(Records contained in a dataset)

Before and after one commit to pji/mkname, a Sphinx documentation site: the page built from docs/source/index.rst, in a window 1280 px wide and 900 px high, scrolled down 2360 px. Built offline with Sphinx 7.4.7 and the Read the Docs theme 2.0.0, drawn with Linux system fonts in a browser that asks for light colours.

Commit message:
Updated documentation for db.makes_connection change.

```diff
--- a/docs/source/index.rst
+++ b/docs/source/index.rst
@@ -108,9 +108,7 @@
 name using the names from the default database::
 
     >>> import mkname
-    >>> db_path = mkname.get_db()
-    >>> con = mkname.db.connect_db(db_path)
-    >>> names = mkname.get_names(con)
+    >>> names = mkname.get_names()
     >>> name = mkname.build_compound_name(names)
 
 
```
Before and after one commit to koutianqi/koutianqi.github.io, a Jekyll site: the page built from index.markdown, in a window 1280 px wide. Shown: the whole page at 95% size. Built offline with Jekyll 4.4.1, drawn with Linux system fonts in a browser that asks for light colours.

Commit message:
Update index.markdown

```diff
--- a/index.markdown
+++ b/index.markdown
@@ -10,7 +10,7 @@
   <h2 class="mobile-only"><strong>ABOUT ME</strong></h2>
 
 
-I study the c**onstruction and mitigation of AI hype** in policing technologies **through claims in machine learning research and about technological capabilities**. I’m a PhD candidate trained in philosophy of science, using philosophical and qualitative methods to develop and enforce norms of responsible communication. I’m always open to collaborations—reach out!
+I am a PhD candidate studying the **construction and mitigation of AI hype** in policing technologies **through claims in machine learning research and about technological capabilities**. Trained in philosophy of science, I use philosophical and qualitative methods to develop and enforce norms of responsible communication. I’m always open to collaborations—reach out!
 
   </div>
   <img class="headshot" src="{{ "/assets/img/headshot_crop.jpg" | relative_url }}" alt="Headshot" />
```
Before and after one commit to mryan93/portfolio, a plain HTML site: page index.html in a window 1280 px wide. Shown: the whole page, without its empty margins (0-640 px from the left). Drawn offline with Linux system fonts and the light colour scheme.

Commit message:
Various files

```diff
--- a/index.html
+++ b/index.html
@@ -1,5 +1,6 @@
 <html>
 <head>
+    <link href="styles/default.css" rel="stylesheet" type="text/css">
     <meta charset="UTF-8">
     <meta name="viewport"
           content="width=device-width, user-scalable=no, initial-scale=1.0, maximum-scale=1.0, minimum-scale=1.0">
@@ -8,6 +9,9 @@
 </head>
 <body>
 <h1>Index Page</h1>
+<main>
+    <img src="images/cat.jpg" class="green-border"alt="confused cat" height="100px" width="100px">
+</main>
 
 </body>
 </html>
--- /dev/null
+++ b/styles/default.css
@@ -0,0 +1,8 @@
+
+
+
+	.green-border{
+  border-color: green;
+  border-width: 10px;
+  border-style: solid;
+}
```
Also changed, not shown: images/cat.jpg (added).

▶ _What the task requires_:
Please copy out every entry exactly, with nothing omitted.

▶ _Exercise output_:
Before and after one commit to pji/mkname, a Sphinx documentation site: the page built from docs/source/index.rst, in a window 1280 px wide and 900 px high, scrolled down 2360 px. Built offline with Sphinx 7.4.7 and the Read the Docs theme 2.0.0, drawn with Linux system fonts in a browser that asks for light colours.

Commit message:
Updated documentation for db.makes_connection change.

```diff
--- a/docs/source/index.rst
+++ b/docs/source/index.rst
@@ -108,9 +108,7 @@
 name using the names from the default database::
 
     >>> import mkname
-    >>> db_path = mkname.get_db()
-    >>> con = mkname.db.connect_db(db_path)
-    >>> names = mkname.get_names(con)
+    >>> names = mkname.get_names()
     >>> name = mkname.build_compound_name(names)
 
 
```
Before and after one commit to koutianqi/koutianqi.github.io, a Jekyll site: the page built from index.markdown, in a window 1280 px wide. Shown: the whole page at 95% size. Built offline with Jekyll 4.4.1, drawn with Linux system fonts in a browser that asks for light colours.

Commit message:
Update index.markdown

```diff
--- a/index.markdown
+++ b/index.markdown
@@ -10,7 +10,7 @@
   <h2 class="mobile-only"><strong>ABOUT ME</strong></h2>
 
 
-I study the c**onstruction and mitigation of AI hype** in policing technologies **through claims in machine learning research and about technological capabilities**. I’m a PhD candidate trained in philosophy of science, using philosophical and qualitative methods to develop and enforce norms of responsible communication. I’m always open to collaborations—reach out!
+I am a PhD candidate studying the **construction and mitigation of AI hype** in policing technologies **through claims in machine learning research and about technological capabilities**. Trained in philosophy of science, I use philosophical and qualitative methods to develop and enforce norms of responsible communication. I’m always open to collaborations—reach out!
 
   </div>
   <img class="headshot" src="{{ "/assets/img/headshot_crop.jpg" | relative_url }}" alt="Headshot" />
```
Before and after one commit to mryan93/portfolio, a plain HTML site: page index.html in a window 1280 px wide. Shown: the whole page, without its empty margins (0-640 px from the left). Drawn offline with Linux system fonts and the light colour scheme.

Commit message:
Various files

```diff
--- a/index.html
+++ b/index.html
@@ -1,5 +1,6 @@
 <html>
 <head>
+    <link href="styles/default.css" rel="stylesheet" type="text/css">
     <meta charset="UTF-8">
     <meta name="viewport"
           content="width=device-width, user-scalable=no, initial-scale=1.0, maximum-scale=1.0, minimum-scale=1.0">
@@ -8,6 +9,9 @@
 </head>
 <body>
 <h1>Index Page</h1>
+<main>
+    <img src="images/cat.jpg" class="green-border"alt="confused cat" height="100px" width="100px">
+</main>
 
 </body>
 </html>
--- /dev/null
+++ b/styles/default.css
@@ -0,0 +1,8 @@
+
+
+
+	.green-border{
+  border-color: green;
+  border-width: 10px;
+  border-style: solid;
+}
```
Also changed, not shown: images/cat.jpg (added).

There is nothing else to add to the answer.